Records contained in a dataset

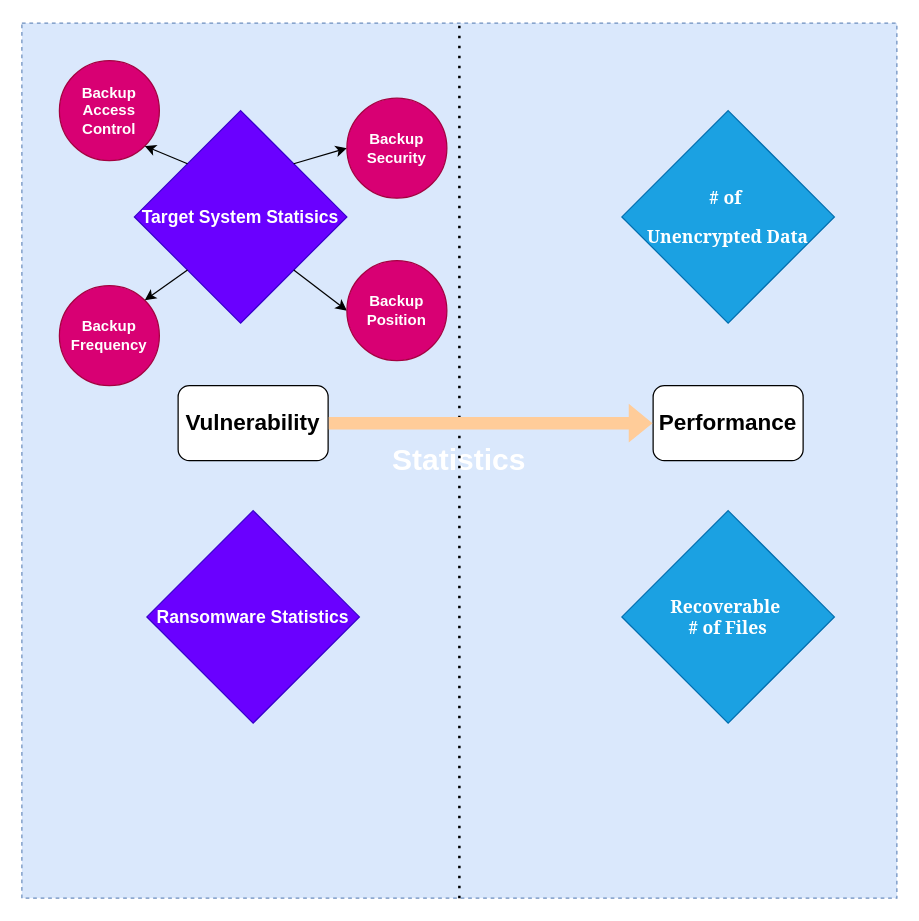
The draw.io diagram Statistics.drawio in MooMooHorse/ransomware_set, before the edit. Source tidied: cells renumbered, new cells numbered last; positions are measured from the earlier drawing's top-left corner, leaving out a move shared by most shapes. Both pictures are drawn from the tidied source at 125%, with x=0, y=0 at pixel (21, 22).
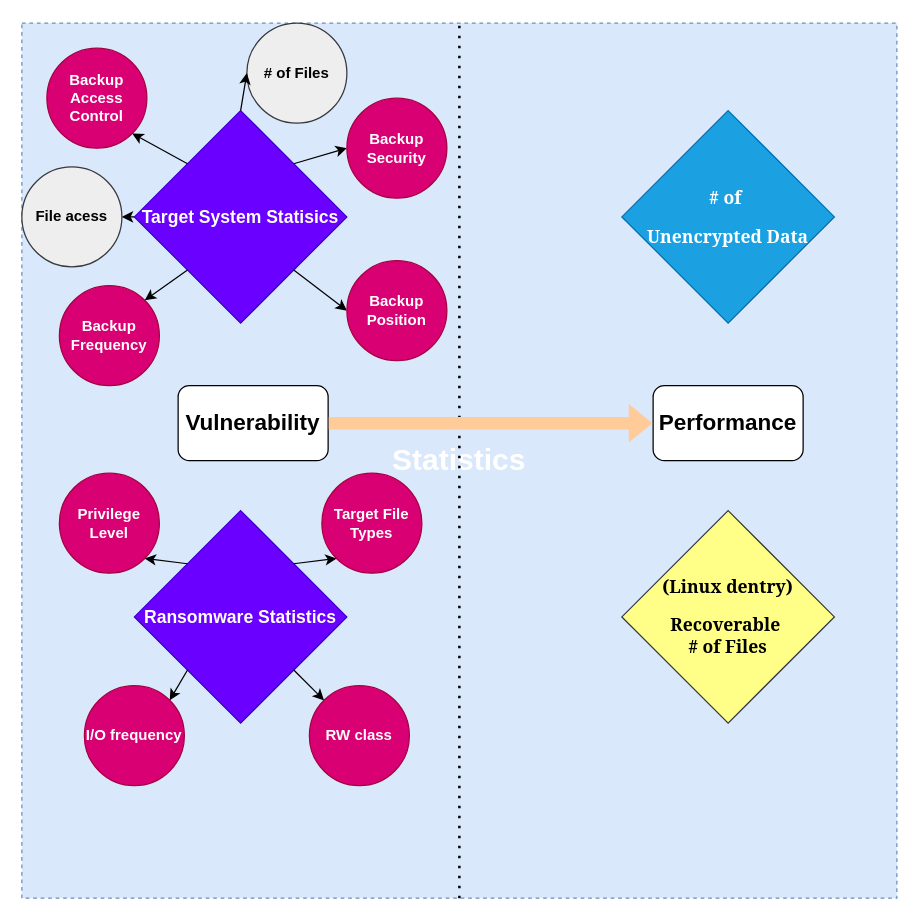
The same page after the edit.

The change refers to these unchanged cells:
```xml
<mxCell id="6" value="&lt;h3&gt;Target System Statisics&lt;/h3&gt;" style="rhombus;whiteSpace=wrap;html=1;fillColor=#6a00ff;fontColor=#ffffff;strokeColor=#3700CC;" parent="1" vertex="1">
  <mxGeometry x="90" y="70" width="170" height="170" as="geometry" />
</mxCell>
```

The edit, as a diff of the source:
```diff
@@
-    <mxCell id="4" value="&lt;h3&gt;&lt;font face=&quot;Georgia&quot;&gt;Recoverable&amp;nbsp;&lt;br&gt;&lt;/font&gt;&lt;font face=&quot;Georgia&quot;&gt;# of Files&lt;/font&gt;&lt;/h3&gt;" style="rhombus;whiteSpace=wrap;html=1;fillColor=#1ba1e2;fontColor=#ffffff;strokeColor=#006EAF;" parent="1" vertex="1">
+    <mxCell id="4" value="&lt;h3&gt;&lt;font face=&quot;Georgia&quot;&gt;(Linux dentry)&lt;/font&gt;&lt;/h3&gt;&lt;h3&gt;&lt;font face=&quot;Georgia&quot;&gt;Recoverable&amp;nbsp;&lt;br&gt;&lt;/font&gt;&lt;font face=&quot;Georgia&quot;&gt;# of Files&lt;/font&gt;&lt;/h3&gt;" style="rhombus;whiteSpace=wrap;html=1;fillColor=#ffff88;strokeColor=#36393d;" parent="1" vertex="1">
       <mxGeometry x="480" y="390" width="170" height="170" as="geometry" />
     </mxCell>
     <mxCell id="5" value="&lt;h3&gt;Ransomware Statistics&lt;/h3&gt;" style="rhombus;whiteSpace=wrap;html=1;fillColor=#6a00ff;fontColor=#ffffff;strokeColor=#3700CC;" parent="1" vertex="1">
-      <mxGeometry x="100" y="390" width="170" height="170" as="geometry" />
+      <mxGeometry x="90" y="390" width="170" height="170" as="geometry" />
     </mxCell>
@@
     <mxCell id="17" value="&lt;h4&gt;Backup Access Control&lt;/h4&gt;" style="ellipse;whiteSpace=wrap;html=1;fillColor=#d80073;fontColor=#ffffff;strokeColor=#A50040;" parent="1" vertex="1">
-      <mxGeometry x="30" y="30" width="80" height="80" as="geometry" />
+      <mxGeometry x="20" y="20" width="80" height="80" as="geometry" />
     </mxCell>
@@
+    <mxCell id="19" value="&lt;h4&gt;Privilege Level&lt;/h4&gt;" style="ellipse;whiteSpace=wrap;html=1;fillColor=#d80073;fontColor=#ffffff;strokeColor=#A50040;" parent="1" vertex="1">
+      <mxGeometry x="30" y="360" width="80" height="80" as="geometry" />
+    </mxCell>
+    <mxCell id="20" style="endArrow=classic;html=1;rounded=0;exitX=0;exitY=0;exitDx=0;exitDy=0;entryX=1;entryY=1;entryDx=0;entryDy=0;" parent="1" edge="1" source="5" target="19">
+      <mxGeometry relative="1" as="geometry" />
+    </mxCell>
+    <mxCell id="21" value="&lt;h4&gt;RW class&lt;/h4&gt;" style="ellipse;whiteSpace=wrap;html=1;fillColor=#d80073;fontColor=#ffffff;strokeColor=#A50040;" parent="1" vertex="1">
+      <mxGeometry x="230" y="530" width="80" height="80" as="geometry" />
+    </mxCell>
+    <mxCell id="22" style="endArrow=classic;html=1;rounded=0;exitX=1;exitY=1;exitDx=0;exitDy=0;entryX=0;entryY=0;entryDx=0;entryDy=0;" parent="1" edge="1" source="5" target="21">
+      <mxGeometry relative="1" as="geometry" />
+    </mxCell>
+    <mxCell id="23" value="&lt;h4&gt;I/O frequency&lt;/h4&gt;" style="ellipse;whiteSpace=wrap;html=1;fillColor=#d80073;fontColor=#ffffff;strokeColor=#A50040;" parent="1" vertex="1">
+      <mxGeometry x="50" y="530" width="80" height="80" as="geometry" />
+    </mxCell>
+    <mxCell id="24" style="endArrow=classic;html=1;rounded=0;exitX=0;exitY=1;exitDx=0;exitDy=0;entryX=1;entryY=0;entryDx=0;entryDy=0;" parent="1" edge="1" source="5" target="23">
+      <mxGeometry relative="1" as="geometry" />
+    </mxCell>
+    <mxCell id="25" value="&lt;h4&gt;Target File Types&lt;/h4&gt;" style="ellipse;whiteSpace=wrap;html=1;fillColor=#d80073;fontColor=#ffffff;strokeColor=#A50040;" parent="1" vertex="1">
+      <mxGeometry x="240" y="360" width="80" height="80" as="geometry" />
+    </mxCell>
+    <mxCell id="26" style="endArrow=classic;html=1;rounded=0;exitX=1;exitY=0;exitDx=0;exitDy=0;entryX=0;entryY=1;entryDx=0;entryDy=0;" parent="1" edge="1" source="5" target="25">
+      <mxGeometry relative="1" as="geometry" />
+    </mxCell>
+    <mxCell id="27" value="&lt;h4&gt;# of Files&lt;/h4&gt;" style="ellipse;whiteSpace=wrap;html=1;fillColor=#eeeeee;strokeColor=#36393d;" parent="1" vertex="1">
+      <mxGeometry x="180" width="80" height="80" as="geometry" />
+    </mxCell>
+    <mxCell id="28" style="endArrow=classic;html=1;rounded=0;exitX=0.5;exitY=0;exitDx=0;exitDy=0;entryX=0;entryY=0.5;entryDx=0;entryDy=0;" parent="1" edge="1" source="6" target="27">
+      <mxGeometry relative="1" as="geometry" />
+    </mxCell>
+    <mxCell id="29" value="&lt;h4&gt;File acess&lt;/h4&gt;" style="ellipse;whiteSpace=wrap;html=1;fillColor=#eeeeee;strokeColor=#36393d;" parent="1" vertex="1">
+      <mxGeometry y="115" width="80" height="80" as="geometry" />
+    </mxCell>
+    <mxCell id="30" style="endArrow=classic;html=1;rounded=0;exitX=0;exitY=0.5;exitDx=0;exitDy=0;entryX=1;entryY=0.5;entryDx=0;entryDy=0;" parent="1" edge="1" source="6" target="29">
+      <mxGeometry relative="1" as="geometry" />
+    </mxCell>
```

* * *

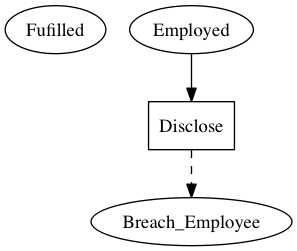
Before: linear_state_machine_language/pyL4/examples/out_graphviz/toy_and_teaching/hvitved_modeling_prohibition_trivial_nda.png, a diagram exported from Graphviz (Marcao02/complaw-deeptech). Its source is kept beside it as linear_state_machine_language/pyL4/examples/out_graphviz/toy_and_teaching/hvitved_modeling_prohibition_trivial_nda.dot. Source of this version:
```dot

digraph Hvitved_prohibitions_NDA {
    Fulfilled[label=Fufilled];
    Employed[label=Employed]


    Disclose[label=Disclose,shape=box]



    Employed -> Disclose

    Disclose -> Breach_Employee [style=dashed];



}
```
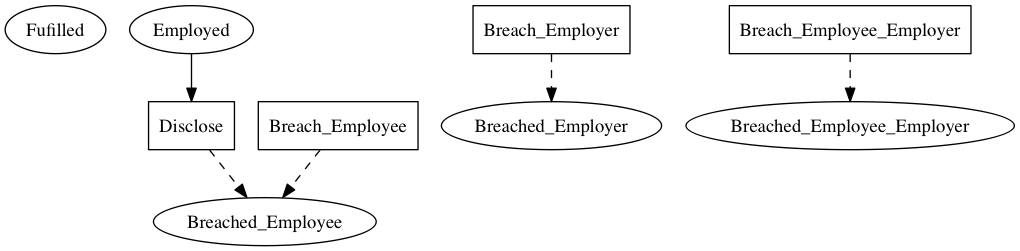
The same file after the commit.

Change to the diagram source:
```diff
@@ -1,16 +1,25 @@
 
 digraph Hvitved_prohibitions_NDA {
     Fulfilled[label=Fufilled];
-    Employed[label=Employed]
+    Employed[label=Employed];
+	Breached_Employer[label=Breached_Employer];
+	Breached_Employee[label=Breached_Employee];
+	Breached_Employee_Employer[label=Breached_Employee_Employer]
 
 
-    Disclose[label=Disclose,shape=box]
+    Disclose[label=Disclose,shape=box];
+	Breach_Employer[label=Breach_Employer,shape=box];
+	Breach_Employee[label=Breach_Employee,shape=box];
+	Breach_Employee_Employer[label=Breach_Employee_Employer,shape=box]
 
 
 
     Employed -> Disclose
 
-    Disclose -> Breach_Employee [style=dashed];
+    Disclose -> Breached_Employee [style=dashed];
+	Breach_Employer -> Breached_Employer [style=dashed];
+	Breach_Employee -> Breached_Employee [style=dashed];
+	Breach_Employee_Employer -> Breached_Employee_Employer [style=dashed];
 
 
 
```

---

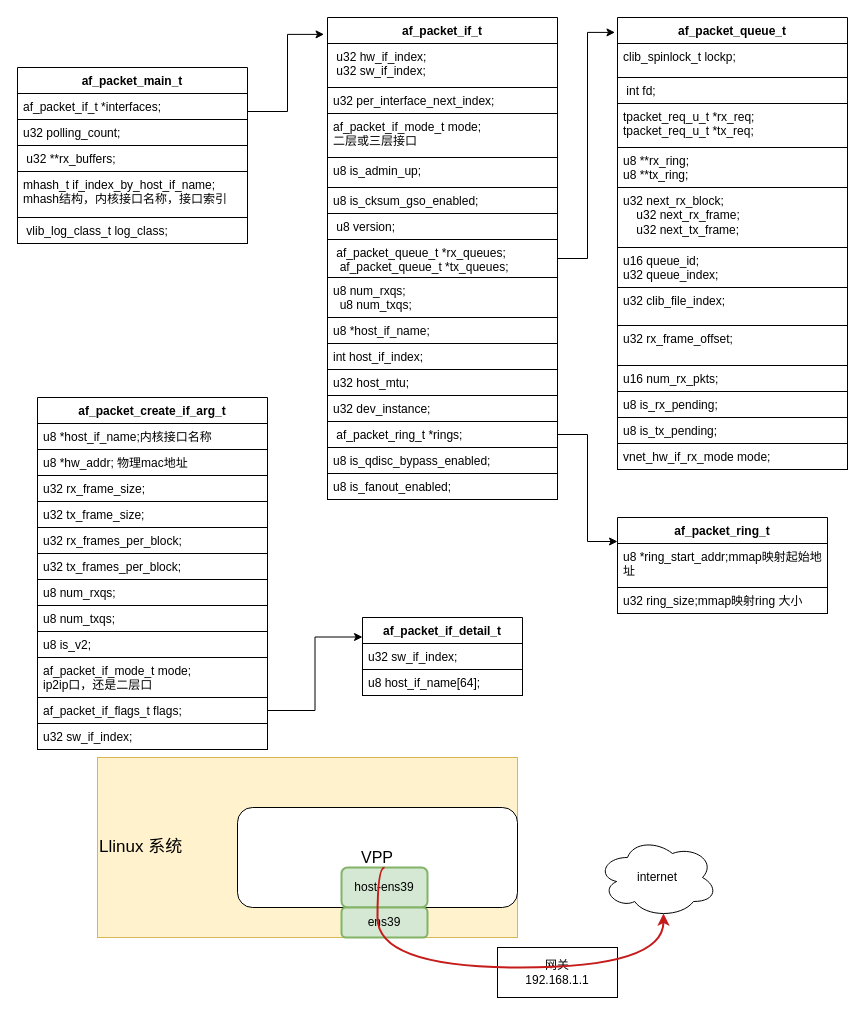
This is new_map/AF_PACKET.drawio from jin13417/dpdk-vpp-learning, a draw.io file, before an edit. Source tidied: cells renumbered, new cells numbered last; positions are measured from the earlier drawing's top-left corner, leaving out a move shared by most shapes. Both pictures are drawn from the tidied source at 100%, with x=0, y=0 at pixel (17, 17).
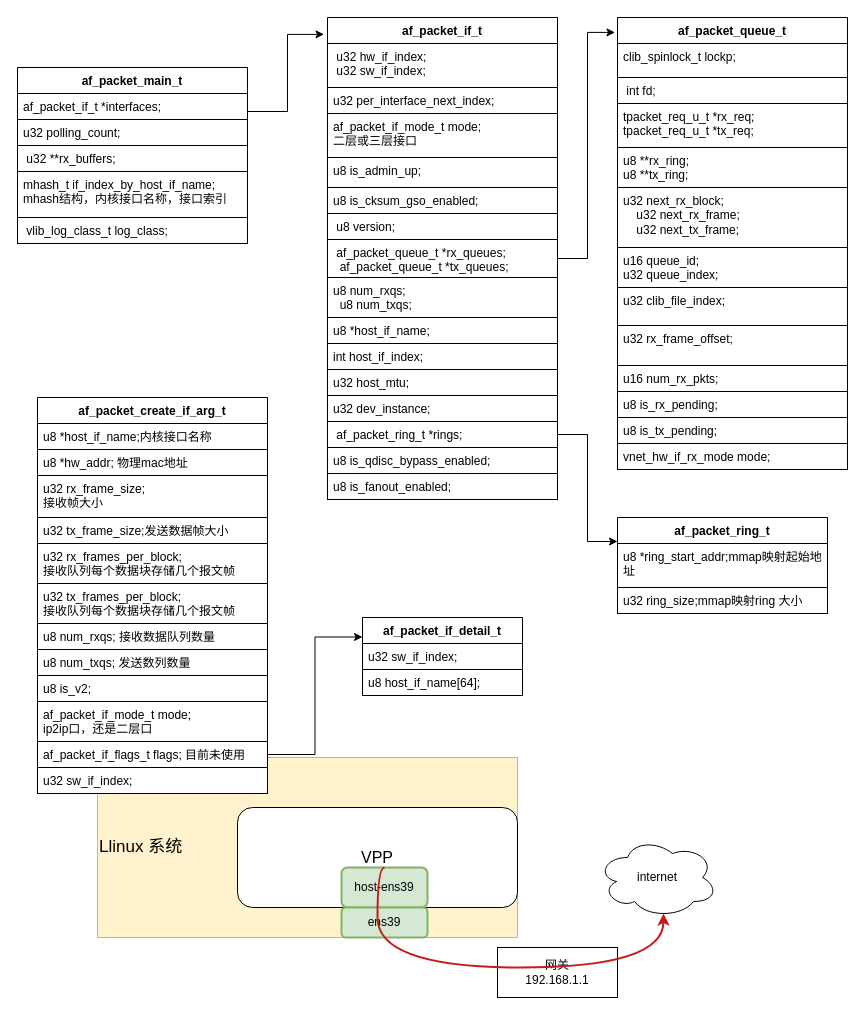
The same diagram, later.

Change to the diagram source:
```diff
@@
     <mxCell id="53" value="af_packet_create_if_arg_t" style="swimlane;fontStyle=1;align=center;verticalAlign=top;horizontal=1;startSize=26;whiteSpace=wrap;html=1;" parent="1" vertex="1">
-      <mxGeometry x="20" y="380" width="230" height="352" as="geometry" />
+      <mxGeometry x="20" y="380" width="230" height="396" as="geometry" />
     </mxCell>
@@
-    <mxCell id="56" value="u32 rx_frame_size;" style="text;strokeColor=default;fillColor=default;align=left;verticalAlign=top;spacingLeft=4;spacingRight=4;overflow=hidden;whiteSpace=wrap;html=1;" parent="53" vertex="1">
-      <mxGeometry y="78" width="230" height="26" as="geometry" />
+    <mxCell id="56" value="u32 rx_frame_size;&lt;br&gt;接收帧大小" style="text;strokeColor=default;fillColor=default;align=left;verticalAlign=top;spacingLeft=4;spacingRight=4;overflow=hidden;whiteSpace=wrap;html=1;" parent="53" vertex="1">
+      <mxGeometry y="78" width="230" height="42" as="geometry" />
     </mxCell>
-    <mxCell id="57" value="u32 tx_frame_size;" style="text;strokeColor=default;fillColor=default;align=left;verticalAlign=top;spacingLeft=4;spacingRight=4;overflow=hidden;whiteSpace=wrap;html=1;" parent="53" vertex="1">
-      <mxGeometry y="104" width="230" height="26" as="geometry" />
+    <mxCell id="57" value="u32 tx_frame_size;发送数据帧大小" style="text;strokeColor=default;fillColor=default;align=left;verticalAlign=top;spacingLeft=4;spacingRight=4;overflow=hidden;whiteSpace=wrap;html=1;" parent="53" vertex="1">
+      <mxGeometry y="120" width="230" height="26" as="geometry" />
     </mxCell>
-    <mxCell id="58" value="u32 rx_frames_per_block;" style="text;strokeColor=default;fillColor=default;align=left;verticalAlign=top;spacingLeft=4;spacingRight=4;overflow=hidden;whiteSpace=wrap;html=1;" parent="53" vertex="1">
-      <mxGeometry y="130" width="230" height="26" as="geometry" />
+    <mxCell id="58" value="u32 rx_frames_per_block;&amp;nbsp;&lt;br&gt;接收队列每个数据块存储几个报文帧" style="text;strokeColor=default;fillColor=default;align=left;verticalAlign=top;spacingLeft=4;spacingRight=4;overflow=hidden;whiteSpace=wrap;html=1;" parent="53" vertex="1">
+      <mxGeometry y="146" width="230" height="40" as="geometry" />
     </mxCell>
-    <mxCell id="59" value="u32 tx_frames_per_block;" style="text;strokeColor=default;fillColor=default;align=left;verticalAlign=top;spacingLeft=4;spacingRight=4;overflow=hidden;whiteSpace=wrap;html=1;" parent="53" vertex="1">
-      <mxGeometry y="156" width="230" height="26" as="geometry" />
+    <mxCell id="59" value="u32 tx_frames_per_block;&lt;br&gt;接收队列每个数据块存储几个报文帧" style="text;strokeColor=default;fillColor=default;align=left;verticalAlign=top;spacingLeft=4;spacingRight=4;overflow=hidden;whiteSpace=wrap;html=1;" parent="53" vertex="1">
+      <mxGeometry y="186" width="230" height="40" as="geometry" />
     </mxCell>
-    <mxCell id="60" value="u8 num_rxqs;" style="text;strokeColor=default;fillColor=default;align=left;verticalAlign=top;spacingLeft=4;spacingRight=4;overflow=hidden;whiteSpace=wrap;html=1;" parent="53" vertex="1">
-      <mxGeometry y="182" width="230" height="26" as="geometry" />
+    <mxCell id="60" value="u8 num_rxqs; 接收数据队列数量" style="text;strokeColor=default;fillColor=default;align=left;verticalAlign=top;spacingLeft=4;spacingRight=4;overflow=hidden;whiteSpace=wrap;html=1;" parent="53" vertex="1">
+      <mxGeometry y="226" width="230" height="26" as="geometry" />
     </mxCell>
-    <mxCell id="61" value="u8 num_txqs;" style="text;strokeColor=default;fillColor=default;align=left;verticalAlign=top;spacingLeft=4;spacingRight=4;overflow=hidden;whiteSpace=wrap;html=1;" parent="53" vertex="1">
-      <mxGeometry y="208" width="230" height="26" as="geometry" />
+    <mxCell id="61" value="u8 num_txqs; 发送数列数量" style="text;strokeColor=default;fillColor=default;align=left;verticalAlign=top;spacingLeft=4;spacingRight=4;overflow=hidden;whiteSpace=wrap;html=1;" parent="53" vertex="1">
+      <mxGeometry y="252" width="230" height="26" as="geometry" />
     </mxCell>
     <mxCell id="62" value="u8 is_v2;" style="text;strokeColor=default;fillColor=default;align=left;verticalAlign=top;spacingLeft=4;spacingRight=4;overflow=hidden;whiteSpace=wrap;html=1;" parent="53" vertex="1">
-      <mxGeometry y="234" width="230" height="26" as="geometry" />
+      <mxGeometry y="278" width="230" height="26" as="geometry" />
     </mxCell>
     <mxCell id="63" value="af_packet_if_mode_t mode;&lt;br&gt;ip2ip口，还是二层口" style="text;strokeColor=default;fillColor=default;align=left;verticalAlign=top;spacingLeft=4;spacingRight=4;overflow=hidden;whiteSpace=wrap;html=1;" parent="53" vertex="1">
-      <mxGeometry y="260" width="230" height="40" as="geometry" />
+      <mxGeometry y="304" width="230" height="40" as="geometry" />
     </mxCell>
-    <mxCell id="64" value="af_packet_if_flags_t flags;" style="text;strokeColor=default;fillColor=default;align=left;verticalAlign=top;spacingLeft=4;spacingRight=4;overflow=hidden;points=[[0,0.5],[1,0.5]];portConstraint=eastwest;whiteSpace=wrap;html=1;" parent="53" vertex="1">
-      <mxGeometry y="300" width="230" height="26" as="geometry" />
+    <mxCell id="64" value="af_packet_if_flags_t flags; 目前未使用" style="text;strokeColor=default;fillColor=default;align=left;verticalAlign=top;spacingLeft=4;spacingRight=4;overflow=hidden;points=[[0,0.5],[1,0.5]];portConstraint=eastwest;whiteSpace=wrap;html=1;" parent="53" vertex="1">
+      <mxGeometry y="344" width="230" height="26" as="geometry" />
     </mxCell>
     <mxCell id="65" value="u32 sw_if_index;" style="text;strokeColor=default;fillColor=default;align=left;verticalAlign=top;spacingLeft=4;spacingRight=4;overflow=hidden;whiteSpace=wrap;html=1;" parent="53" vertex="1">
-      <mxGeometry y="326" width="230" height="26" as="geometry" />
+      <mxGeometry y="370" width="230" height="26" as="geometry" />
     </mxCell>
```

Exercise description
Go through the records above and, whenever a line includes the word "dashed", copy it.

Result of this task
    Disclose -> Breach_Employee [style=dashed];
-    Disclose -> Breach_Employee [style=dashed];
+    Disclose -> Breached_Employee [style=dashed];
+	Breach_Employer -> Breached_Employer [style=dashed];
+	Breach_Employee -> Breached_Employee [style=dashed];
+	Breach_Employee_Employer -> Breached_Employee_Employer [style=dashed];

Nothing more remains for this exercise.